⟨
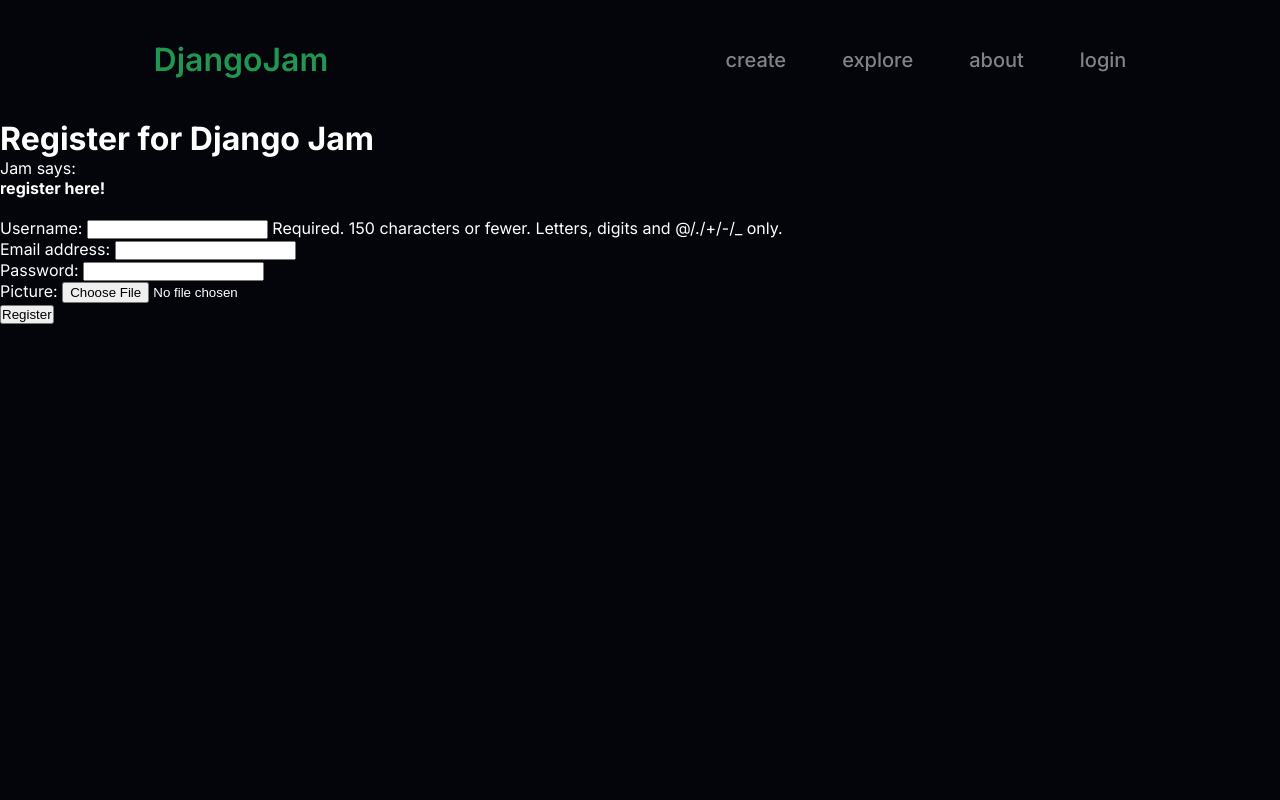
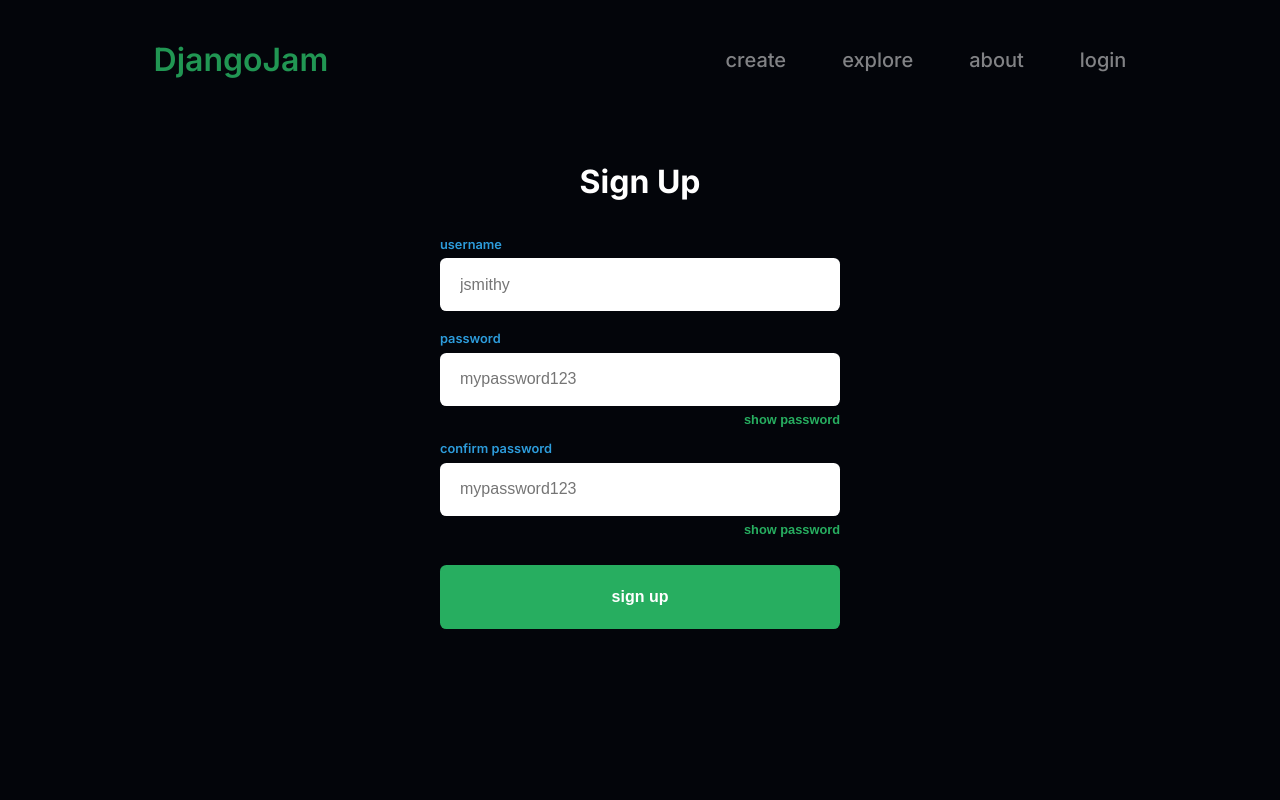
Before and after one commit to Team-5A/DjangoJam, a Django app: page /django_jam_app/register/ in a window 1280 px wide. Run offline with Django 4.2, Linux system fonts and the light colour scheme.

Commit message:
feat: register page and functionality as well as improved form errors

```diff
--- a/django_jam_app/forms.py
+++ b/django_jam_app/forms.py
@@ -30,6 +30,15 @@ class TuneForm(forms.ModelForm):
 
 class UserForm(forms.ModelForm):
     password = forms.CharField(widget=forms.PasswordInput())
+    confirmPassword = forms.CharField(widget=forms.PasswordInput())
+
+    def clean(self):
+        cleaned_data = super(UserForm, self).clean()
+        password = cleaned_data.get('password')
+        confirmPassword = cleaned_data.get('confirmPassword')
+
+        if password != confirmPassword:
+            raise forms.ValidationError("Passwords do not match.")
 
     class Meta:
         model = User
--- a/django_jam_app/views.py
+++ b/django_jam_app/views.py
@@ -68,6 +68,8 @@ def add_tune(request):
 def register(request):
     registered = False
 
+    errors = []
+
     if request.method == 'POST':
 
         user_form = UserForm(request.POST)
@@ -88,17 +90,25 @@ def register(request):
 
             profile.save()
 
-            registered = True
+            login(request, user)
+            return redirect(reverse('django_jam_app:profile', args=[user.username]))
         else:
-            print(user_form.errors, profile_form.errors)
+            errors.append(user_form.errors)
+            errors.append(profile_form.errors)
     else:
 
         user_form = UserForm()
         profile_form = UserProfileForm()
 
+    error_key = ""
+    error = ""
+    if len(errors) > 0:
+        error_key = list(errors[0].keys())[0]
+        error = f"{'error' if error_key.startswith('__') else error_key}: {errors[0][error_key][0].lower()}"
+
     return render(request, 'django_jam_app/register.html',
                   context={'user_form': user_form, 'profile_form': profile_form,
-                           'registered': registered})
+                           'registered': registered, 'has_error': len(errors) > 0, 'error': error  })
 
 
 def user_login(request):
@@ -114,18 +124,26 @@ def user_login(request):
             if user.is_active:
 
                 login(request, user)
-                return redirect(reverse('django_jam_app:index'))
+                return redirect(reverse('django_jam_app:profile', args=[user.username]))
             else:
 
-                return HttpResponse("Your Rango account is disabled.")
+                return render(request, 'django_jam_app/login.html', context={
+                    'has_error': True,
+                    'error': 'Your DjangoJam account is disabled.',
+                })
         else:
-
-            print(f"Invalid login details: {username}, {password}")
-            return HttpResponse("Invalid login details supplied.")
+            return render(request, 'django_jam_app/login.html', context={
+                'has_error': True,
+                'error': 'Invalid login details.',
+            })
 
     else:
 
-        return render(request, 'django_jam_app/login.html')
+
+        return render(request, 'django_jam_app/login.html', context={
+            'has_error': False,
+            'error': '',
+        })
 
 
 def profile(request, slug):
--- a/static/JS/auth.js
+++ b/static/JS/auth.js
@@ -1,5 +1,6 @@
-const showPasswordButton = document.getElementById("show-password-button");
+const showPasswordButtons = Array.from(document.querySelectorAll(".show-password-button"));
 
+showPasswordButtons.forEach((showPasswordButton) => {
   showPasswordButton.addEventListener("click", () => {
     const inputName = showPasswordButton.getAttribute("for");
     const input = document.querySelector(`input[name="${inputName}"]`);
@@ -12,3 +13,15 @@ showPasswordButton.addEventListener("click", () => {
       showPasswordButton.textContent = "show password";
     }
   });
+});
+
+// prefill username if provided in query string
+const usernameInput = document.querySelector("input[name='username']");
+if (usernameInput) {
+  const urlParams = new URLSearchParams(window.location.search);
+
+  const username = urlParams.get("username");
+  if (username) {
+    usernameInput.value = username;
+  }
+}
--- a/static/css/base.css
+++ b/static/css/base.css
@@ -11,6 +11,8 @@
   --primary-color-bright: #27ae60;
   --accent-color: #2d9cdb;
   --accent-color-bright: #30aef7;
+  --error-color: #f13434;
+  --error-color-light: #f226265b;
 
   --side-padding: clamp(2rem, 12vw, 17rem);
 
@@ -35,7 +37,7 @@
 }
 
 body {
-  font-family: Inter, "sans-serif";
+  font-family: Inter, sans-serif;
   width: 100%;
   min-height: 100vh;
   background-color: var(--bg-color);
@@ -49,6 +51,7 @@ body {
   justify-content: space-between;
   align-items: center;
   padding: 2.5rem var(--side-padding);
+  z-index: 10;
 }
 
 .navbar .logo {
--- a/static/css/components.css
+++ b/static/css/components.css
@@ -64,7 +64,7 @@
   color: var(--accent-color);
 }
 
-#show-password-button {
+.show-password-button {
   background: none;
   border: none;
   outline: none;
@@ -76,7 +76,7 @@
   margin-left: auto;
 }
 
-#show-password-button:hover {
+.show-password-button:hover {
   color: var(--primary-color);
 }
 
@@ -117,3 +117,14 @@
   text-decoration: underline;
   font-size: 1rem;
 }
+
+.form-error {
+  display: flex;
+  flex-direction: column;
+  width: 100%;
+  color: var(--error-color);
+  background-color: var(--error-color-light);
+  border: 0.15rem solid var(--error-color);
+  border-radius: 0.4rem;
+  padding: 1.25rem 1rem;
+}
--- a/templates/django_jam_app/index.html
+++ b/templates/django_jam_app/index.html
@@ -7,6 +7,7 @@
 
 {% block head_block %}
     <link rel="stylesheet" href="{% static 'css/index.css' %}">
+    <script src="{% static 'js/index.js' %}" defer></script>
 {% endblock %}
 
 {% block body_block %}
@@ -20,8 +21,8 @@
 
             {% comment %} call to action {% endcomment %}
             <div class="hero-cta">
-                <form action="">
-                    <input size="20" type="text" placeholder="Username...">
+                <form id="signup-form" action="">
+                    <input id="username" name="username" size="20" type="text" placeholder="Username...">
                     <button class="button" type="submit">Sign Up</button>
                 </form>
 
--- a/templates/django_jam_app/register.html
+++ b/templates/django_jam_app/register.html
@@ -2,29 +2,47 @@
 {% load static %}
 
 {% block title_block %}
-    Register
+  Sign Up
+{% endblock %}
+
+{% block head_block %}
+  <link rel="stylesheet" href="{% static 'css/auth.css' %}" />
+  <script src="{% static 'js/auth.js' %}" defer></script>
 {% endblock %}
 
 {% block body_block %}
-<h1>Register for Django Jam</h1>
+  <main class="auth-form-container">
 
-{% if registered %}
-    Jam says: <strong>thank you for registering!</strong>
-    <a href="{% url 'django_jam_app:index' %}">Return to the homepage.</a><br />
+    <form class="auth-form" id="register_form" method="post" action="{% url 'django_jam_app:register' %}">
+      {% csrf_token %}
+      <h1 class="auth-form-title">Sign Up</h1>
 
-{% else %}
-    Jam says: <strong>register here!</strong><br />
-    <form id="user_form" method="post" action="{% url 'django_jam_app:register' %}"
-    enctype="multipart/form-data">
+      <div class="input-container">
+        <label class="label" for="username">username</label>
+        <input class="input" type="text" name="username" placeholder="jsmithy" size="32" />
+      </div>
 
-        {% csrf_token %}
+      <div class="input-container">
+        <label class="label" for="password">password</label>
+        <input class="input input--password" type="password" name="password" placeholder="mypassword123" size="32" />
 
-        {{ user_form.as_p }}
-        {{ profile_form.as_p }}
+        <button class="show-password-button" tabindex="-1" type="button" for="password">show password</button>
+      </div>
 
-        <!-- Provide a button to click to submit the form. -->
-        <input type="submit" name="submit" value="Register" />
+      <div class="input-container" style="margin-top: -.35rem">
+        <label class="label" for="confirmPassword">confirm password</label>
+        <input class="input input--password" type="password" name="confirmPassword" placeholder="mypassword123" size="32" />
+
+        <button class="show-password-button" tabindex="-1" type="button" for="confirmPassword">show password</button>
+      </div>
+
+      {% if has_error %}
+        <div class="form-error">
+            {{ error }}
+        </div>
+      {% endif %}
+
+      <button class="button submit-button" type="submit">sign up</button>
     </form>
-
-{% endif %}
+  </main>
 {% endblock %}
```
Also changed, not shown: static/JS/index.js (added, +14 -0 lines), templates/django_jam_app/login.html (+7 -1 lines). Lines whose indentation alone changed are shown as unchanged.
⟩
What you have to do
Among the lines above, return those that hold the word "label".

Output
+        <label class="label" for="username">username</label>
+        <label class="label" for="password">password</label>
+        <label class="label" for="confirmPassword">confirm password</label>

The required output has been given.